This infographic (that can be downloaded here) summarizes the research lines and shows the interconnections between the different research carried out in the National Museum of Natural Sciences, as well as its potential to assess our impact on Nature in the current scenario of global change, thus contributing to the search for sustainable solutions to curb or prevent its effects. / Fundamentium
The National Museum of Natural Sciences (MNCN-CSIC) is a research center belonging to the Spanish National Research Council that focuses its research on the study of natural diversity, in its broadest sense, including biodiversity and geodiversity. It analyzes the evolutionary mechanisms that originate and maintain biodiversity, as well as the geomorphological processes that shape the land surface and landscape. Concomitantly, in the current scenario of environmental crisis, the MNCN-CSIC orients its research towards the characterization and monitoring of the effects of climate change and human activity on ecosystems (loss of diversity, changes in the distribution, connectivity and behavior of species, alterations in biogeochemical cycles...) and in the etiology of geohazards (earthquakes, floods...), in order to contribute to informed decision making to mitigate them.

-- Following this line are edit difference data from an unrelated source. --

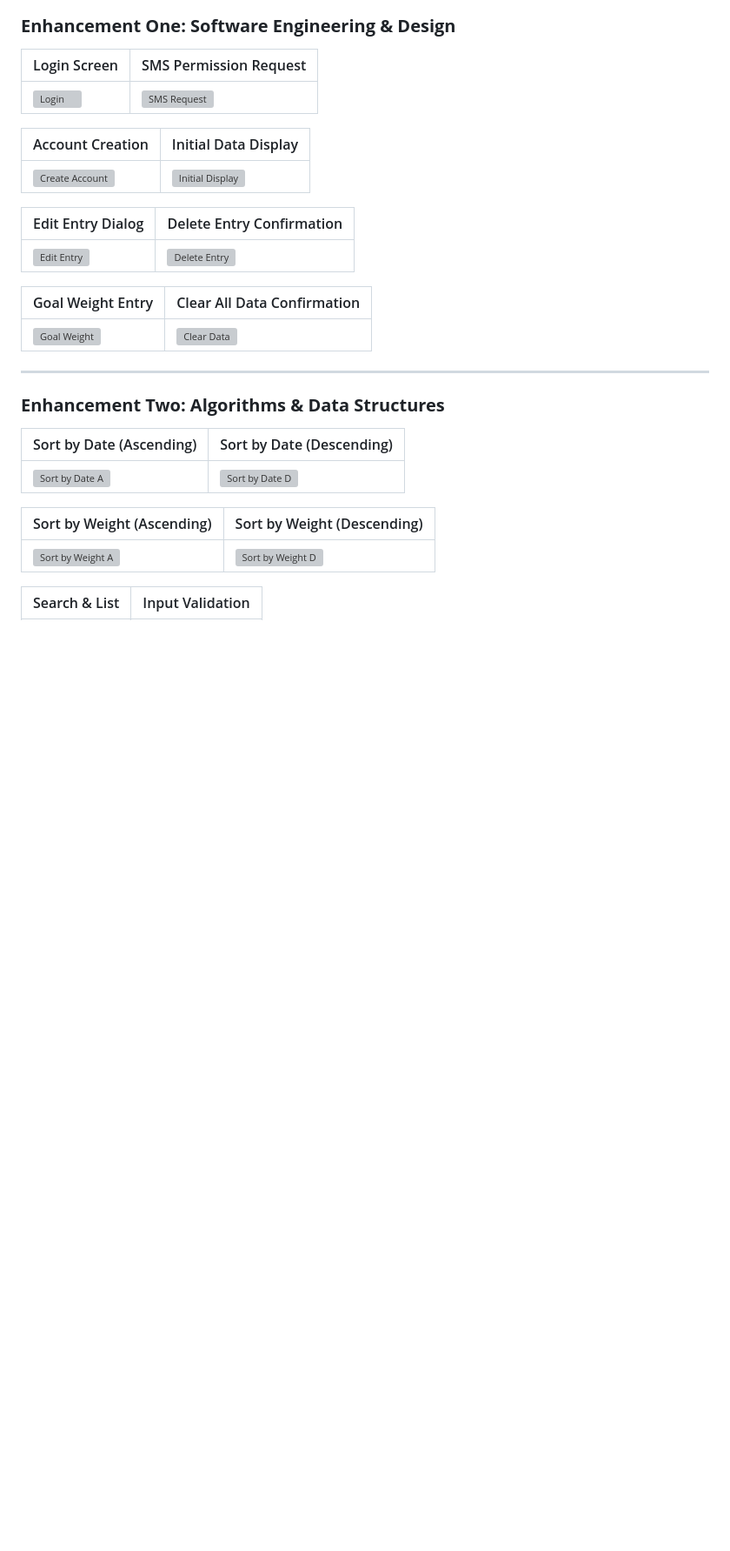
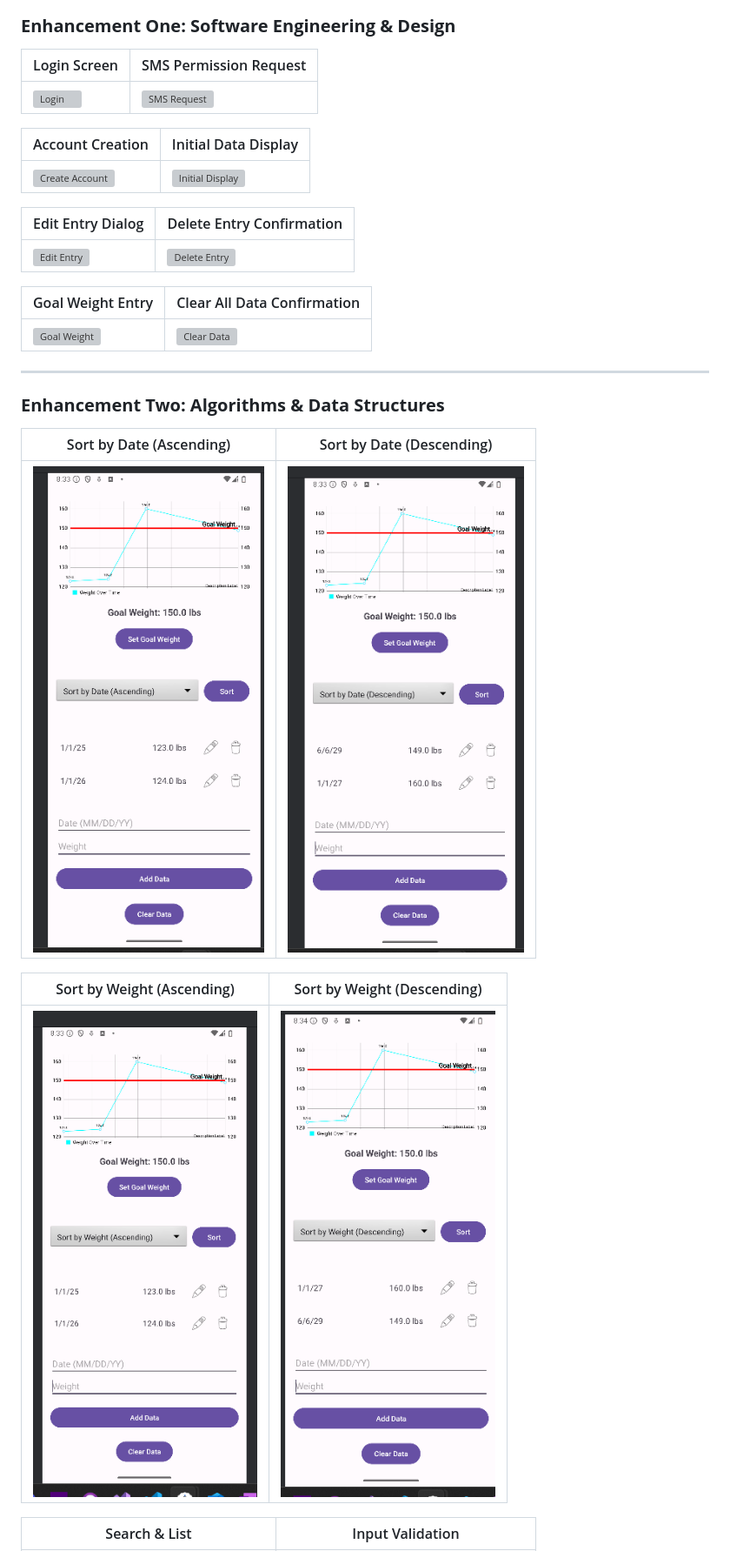
Before and after one commit to JPDengler/SNHU-Capstone-Portfolio, a Markdown page: README.md, the part around the change printed below. Shown: that part at 87% size. GitHub-like rendering; blank space fills up the shorter version; grey boxes are pictures that could not be loaded.

```diff
--- a/README.md
+++ b/README.md
@@ -73,11 +73,11 @@ The **Nuoro Weight Management App** is an Android-based mobile application desig
 ### **Enhancement Two: Algorithms & Data Structures**
 | Sort by Date (Ascending) | Sort by Date (Descending) |
 |--------------------------|--------------------------|
-| ![Sort by Date A](Screenshots/Sort%20by%20Date%20A.png) | ![Sort by Date D](Screenshots/Sort%20by%20Date%20D.png) |
+| ![Sort by Date A](images/Sort%20by%20Date%20A.png) | ![Sort by Date D](images/Sort%20by%20Date%20D.png) |
 
 | Sort by Weight (Ascending) | Sort by Weight (Descending) |
 |----------------------------|----------------------------|
-| ![Sort by Weight A](Screenshots/Sort%20by%20Weight%20A.png) | ![Sort by Weight D](Screenshots/Sort%20by%20Weight%20D.png) |
+| ![Sort by Weight A](images/Sort%20by%20Weight%20A.png) | ![Sort by Weight D](images/Sort%20by%20Weight%20D.png) |
 
 | Search & List | Input Validation |
 |--------------|-----------------|
```
Also changed, not shown: other parts of README.md (+5 -5 lines).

The MNCN-CSIC offers a multidisciplinary approach to the study of Nature based on the development of highly interrelated research that can be grouped into three main lines of research:
- Animal diversity and evolution: studies living and extinct species and their phylogenetic relationships, as well as the evolutionary processes underpinning animal (including human) diversification.

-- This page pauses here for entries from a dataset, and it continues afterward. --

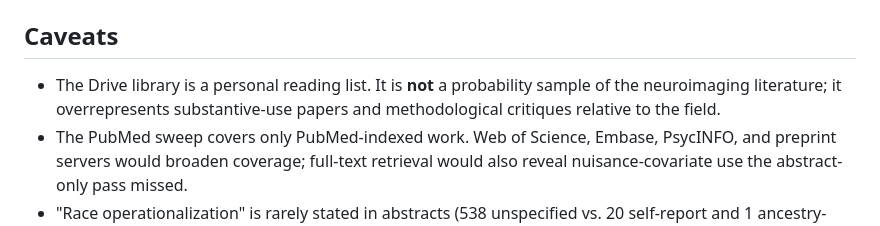
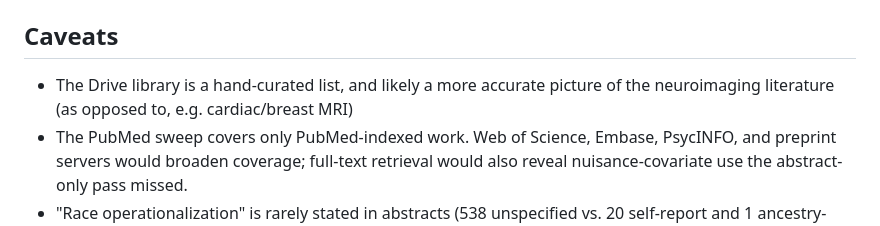
Before and after one commit to jwbuckholtz/race-in-neuroimaging, a Markdown page: README.md, the part around the change. GitHub-like rendering.

```diff
--- a/README.md
+++ b/README.md
@@ -41,7 +41,7 @@ Aggregated outputs (used by the dashboard) are in `data/`:
 
 ## Caveats
 
-- The Drive library is a personal reading list. It is **not** a probability sample of the neuroimaging literature; it overrepresents substantive-use papers and methodological critiques relative to the field.
+- The Drive library is a hand-curated list, and likely a more accurate picture of the neuroimaging literature (as opposed to, e.g. cardiac/breast MRI)
 - The PubMed sweep covers only PubMed-indexed work. Web of Science, Embase, PsycINFO, and preprint servers would broaden coverage; full-text retrieval would also reveal nuisance-covariate use the abstract-only pass missed.
 - "Race operationalization" is rarely stated in abstracts (538 unspecified vs. 20 self-report and 1 ancestry-based among the substantive-use PubMed papers). Most studies do not document how race was measured.
 
```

- Ecology, conservation biology and global change: analyzes interactions between living organisms and their physical environment, from the scale of the individual to that of the community and the ecosystem, and the effects that human pressure exerts on the diversity, behavior and distribution of organisms, and on the functioning and services of the ecosystems.
- Geological processes: determines the causes and consequences of the Earth's natural processes and evaluates geohazards, in which the human species may play a determining role.
The MNCN-CSIC is structured into six research departments, which currently bring together 16 groups with related scientific lines. At present, its scientific staff is made up of 83 senior researchers and approximately 120 predoctoral, postdoctoral, tenure-track researchers, and research technicians. In addition, about 70 people work in management, communication, exhibitions and collections to assist in this research. To support research, there are different scientific-technical services and laboratories, which are offered both to the MNCN-CSIC and outward, and two experimental field stations, El Ventorrillo in the Sierra de Guadarrama (Madrid) and La Higueruela in Santa Olalla (Toledo).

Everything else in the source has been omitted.